- Feature Extraction and Sampling: The library allows for feature extraction, filtering based on chain types, and randomized sampling from sequence identity clusters.
- Accessing and Processing Data: ProteinFlow's output data class contain various types of features, such as backbone and sidechain atom coordinates, sequence information, dihedral angles and missing residues, which can be directly accessed using the pickle module or with provided classes like
ProteinLoaderfor direct integration with machine learning frameworks.
ProteinFlow PPI dataset 2023
We also present a curated dataset of protein structures for Protein-Protein Interaction (PPI) prediction, along with the methods used to cluster and split the data. Our dataset contains over 280,000 biounits (a biounit is defined as the smallest biological assembly in the PDB file that still contains all chains of the biological entity), making it one of the largest publicly available datasets for PPI prediction.
Clustering the dataset was done based on sequence identity, using the MMseqs2 suite, and at a 30% sequence identity cutoff. This approach yielded results equivalent to using structural clusters from the CATH database, but without losing any entries due to missing classifications. A PPI graph was then constructed, where nodes represent sequence clusters and edges between nodes connect the protein-protein interactions occurring between sequences of different clusters as they appear on the biounits. Each connected component of this graph was defined as a biounit cluster since no biounit is shared between two of these connected components.
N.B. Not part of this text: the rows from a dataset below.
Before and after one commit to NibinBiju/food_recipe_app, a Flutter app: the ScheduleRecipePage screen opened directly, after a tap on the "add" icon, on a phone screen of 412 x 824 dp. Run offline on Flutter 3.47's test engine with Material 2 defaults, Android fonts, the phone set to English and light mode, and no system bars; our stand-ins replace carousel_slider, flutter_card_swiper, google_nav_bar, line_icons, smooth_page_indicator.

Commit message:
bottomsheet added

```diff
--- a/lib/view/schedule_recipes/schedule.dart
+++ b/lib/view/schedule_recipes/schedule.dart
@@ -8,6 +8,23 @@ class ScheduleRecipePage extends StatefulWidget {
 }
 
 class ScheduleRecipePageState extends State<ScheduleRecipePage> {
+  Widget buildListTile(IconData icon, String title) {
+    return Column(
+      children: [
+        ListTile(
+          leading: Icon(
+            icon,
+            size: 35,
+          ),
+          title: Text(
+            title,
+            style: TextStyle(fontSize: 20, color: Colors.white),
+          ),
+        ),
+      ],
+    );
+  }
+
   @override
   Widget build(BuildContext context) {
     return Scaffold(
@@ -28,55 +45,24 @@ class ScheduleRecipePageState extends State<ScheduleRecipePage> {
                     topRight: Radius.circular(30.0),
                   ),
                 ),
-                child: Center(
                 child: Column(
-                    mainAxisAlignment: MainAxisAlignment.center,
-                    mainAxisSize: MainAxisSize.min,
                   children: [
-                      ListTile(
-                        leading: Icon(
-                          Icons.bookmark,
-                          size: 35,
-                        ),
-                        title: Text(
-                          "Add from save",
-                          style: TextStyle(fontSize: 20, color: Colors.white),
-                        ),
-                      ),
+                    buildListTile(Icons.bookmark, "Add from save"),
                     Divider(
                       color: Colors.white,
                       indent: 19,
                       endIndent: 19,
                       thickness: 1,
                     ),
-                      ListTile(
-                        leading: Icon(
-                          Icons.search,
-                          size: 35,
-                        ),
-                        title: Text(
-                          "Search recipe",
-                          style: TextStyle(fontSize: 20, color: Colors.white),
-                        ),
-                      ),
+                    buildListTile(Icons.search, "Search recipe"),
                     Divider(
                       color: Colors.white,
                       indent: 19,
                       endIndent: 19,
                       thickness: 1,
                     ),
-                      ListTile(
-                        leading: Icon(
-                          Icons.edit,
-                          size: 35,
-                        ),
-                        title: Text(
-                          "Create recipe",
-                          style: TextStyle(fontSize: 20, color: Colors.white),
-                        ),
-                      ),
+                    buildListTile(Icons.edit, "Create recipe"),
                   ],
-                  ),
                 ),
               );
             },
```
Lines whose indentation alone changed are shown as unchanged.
Splitting the dataset was done by randomly partitioning the clusters while taking into account the constraint that the distributions of single chains, homomers, and heteromers are similar between the train, validation, and test sets. If after fifty trials the partition still did not meet the criteria, we added and removed clusters one by one until we reached the criteria. The resulting dataset was split into train, validation, and test sets, with a total of 90%, 5%, and 5% of the data, respectively.
ProteinFlow is an open-source project by Adaptyv Bio, and we welcome contributions from the research community. By simplifying the process of working with structural protein data, ProteinFlow empowers researchers to harness the full potential of machine learning for protein design projects. With its customizable pipeline, reliable dataset generation, and a variety of processing options, we built ProteinFlow to be a versatile tool for researchers at the forefront of protein engineering and computational biology.
We are planning future releases to support other typical data workflows like clustering the dataset using protein structural similarity and supporting new entities and features such as additional processing options for small-ligands and other biopolymer entities.
If you have any questions, suggestions, or would like to contribute to the project, please feel free to reach out to us at email@example.com or check out the Github repo & documentation.